→ **DIRECTIONS**: Which lines of the entries contain the string "функция"? Copy each of them.

→ **PROVIDED INFORMATION**:
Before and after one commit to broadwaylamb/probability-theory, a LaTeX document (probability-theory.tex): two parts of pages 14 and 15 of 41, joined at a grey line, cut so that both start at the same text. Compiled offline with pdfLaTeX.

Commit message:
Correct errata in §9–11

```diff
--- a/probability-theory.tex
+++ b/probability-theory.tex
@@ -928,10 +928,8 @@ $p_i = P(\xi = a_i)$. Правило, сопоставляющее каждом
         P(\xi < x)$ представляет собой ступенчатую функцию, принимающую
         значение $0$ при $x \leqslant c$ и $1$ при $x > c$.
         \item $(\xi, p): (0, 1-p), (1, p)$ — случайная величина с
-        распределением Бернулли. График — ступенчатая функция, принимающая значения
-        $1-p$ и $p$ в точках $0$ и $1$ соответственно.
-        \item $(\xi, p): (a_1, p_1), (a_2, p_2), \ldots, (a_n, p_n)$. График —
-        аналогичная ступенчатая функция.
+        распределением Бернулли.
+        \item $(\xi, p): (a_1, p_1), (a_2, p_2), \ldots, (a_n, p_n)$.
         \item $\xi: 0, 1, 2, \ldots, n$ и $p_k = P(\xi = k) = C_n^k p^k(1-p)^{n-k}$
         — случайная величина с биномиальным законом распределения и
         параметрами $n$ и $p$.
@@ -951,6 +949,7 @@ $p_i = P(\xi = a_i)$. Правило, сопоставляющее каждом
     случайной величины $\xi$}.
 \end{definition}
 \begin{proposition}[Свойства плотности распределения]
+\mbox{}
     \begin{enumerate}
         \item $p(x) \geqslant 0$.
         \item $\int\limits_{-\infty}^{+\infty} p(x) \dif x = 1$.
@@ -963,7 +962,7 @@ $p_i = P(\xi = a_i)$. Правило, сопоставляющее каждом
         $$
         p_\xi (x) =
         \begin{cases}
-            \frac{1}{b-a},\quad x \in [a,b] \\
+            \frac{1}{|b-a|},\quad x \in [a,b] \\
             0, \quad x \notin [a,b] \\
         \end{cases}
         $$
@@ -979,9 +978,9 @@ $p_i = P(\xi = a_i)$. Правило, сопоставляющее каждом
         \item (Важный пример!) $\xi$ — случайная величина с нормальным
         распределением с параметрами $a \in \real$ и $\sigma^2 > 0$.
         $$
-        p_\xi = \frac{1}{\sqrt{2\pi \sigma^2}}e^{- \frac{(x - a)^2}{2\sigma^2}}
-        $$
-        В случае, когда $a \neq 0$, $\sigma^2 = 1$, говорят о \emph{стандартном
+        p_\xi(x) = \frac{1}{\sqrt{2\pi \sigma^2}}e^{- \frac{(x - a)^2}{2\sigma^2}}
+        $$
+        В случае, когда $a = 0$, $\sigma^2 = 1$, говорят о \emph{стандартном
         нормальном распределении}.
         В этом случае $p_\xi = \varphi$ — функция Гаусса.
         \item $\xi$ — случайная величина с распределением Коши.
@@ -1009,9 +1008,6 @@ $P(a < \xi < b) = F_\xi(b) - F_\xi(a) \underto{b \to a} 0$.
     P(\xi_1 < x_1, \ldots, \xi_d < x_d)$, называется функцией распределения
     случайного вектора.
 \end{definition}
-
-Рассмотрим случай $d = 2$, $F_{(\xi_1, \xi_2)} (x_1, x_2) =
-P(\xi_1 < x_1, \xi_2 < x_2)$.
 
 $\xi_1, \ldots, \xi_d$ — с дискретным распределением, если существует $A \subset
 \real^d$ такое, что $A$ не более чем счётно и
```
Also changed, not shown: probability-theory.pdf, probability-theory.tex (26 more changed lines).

→ **TASK RESPONSE**:
-        распределением Бернулли. График — ступенчатая функция, принимающая значения
-        аналогичная ступенчатая функция.
         В этом случае $p_\xi = \varphi$ — функция Гаусса.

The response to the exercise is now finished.